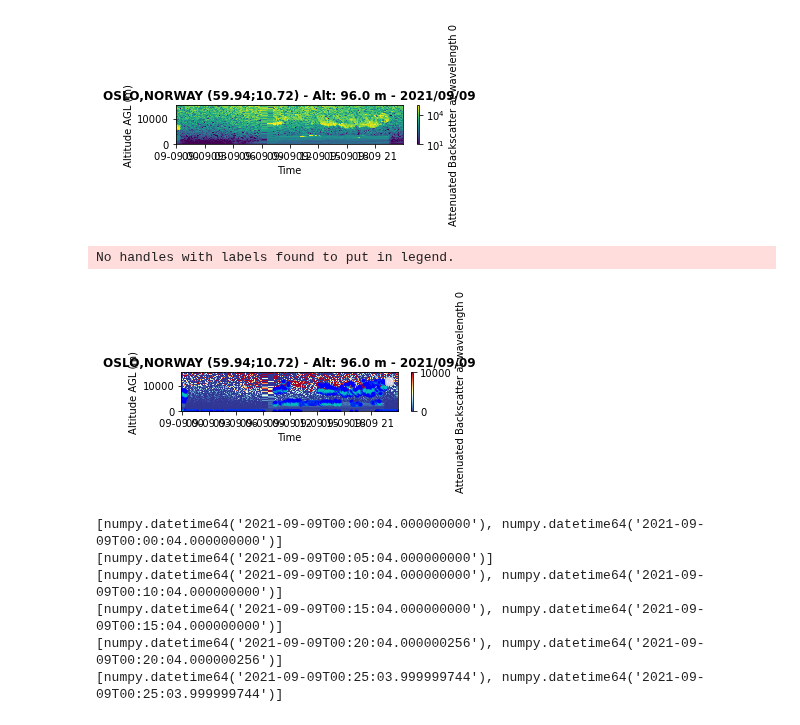
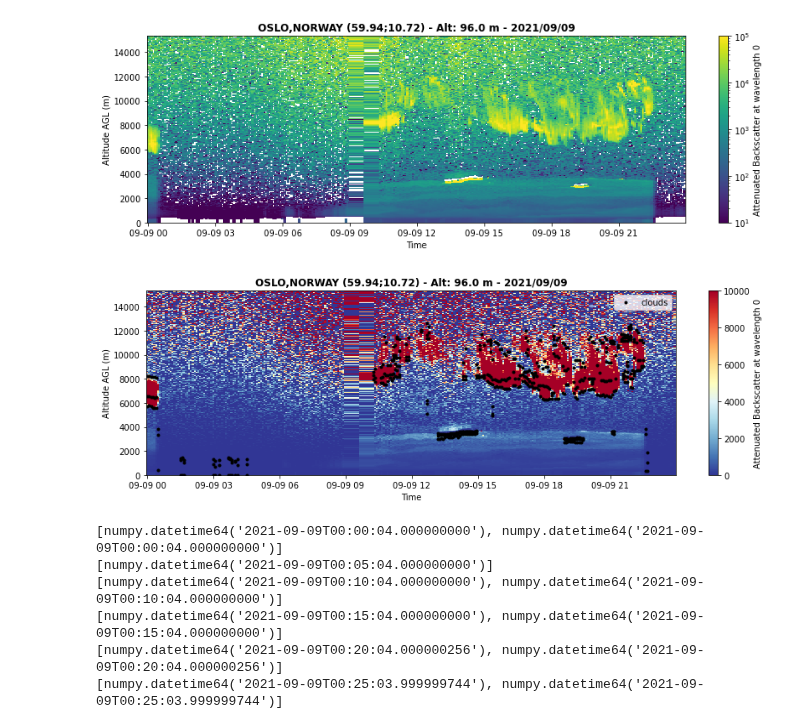
Before and after one commit to AugustinMortier/a-profiles, a Jupyter notebook: dev.ipynb, the cells around one changed output. Saved outputs shown, nothing was run; the diff lists cells and outputs as text; code cells hidden in the pictures.

```diff
--- a/dev.ipynb
+++ b/dev.ipynb
@@ -4,21 +4,21 @@ import numpy as np
 import matplotlib.pyplot as plt
 plt.rcParams['figure.figsize'] = [10, 5]
 # %%
-#path = "data/e-profile/2021/09/08/L2_0-20000-006735_A20210908.nc"
-path = "data/e-profile/2021/09/09/L2_0-20000-001492_A20210909.nc"
+#path = "examples/data/L2_0-20000-006735_A20210908.nc"
+path = "examples/data/L2_0-20000-001492_A20210909.nc"
 apro_reader = apro.reader.ReadProfiles(path)
 profiles = apro_reader.read()
 
 profiles.range_correction(inplace=True)
+profiles.extrapolation_lowest_layers(zmin=300, inplace=True)
 profiles.gaussian_filter(sigma=0.0, inplace=True)
 profiles.plot(vmin=1e1, vmax=1e5, log=True, cmap='viridis')
 # %% [output]
-[figure, old version]
+[figure, new version]
 # %%
-profiles.detect_clouds(time_avg=5, thr_noise=10, thr_clouds=4 , loading=False).quickplot(show_clouds=True)
+profiles.detect_clouds(time_avg=15, thr_noise=5, thr_clouds=4, verbose=True).plot(show_clouds=True)
 # %% [output]
-No handles with labels found to put in legend.
-[figure, old version]
+[figure, new version]
 # %%
 def plot_clouds(profiles):
     time = profiles.data.time.data
```
Also changed, not shown: 17 other files.
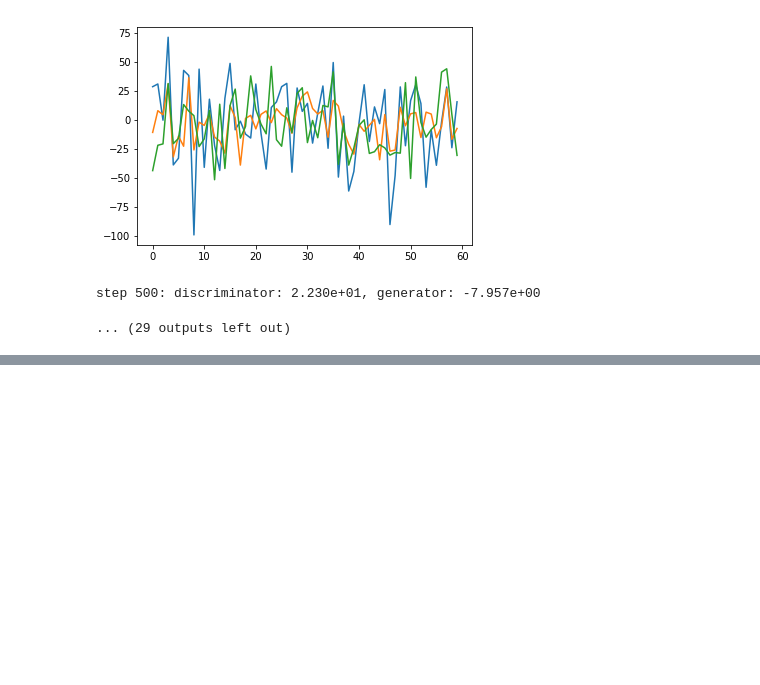
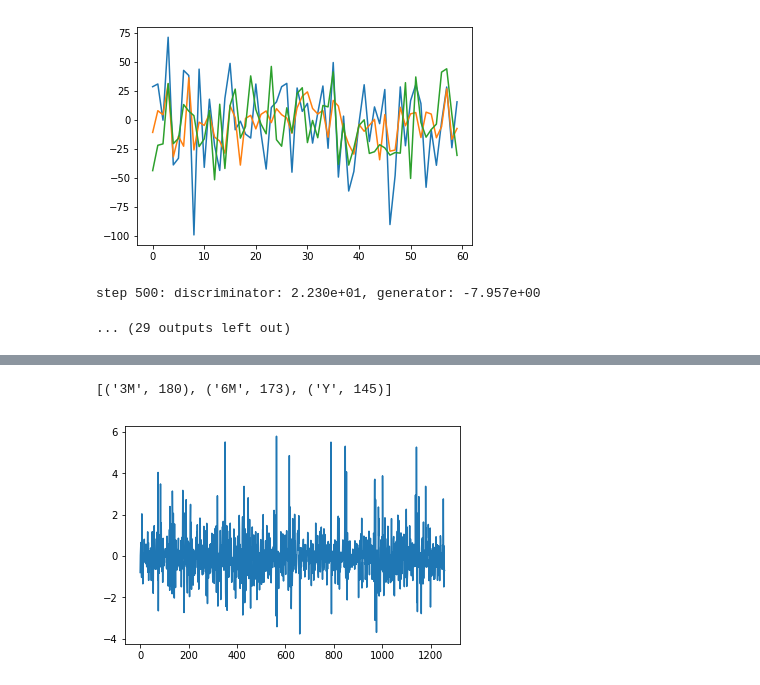
Before and after one commit to DBaudry/Generating_Financial_Time_Series_with_GAN, a Jupyter notebook: Test.ipynb, the cells around one changed output, grey strips where cells are left out. Cells and saved outputs as stored; diff of their text form; code cells hidden in the pictures; blank space fills up the shorter version.

```diff
--- a/Test.ipynb
+++ b/Test.ipynb
@@ -93,0 +137,22 @@ step 500: discriminator: 2.230e+01, generator: -7.957e+00
+# %%
+name_window = {'3M': [], '6M': [], 'Y': []}
+for name in param.keys():
+    wdw = param[name]['window']
+    if wdw == 60:
+        name_window['3M'].append(name)
+    elif wdw == 125:
+        name_window['6M'].append(name)
+    elif wdw == 250:
+        name_window['Y'].append(name)
+    else:
+        print('Unexpected window: {}'.format(wdw))
+print([(key, len(name_window[key])) for key in name_window.keys()])
+# %% [output]
+[('3M', 180), ('6M', 173), ('Y', 145)]
+# %%
+data = get_data('VIX.csv')
+data = (data - data.mean())/data.std()
+plt.plot(data)
+plt.show()
+# %% [output]
+[figure, added]
```
Also changed, not shown: parts of 11 cells of this notebook, 1 other file.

-=-=-=-=-

Your assignment —
Output all of the records exactly as they appear above, but not the pictures.

Solution for this exercise —
Before and after one commit to AugustinMortier/a-profiles, a Jupyter notebook: dev.ipynb, the cells around one changed output. Saved outputs shown, nothing was run; the diff lists cells and outputs as text; code cells hidden in the pictures.

```diff
--- a/dev.ipynb
+++ b/dev.ipynb
@@ -4,21 +4,21 @@ import numpy as np
 import matplotlib.pyplot as plt
 plt.rcParams['figure.figsize'] = [10, 5]
 # %%
-#path = "data/e-profile/2021/09/08/L2_0-20000-006735_A20210908.nc"
-path = "data/e-profile/2021/09/09/L2_0-20000-001492_A20210909.nc"
+#path = "examples/data/L2_0-20000-006735_A20210908.nc"
+path = "examples/data/L2_0-20000-001492_A20210909.nc"
 apro_reader = apro.reader.ReadProfiles(path)
 profiles = apro_reader.read()
 
 profiles.range_correction(inplace=True)
+profiles.extrapolation_lowest_layers(zmin=300, inplace=True)
 profiles.gaussian_filter(sigma=0.0, inplace=True)
 profiles.plot(vmin=1e1, vmax=1e5, log=True, cmap='viridis')
 # %% [output]
-[figure, old version]
+[figure, new version]
 # %%
-profiles.detect_clouds(time_avg=5, thr_noise=10, thr_clouds=4 , loading=False).quickplot(show_clouds=True)
+profiles.detect_clouds(time_avg=15, thr_noise=5, thr_clouds=4, verbose=True).plot(show_clouds=True)
 # %% [output]
-No handles with labels found to put in legend.
-[figure, old version]
+[figure, new version]
 # %%
 def plot_clouds(profiles):
     time = profiles.data.time.data
```
Also changed, not shown: 17 other files.
Before and after one commit to DBaudry/Generating_Financial_Time_Series_with_GAN, a Jupyter notebook: Test.ipynb, the cells around one changed output, grey strips where cells are left out. Cells and saved outputs as stored; diff of their text form; code cells hidden in the pictures; blank space fills up the shorter version.

```diff
--- a/Test.ipynb
+++ b/Test.ipynb
@@ -93,0 +137,22 @@ step 500: discriminator: 2.230e+01, generator: -7.957e+00
+# %%
+name_window = {'3M': [], '6M': [], 'Y': []}
+for name in param.keys():
+    wdw = param[name]['window']
+    if wdw == 60:
+        name_window['3M'].append(name)
+    elif wdw == 125:
+        name_window['6M'].append(name)
+    elif wdw == 250:
+        name_window['Y'].append(name)
+    else:
+        print('Unexpected window: {}'.format(wdw))
+print([(key, len(name_window[key])) for key in name_window.keys()])
+# %% [output]
+[('3M', 180), ('6M', 173), ('Y', 145)]
+# %%
+data = get_data('VIX.csv')
+data = (data - data.mean())/data.std()
+plt.plot(data)
+plt.show()
+# %% [output]
+[figure, added]
```
Also changed, not shown: parts of 11 cells of this notebook, 1 other file.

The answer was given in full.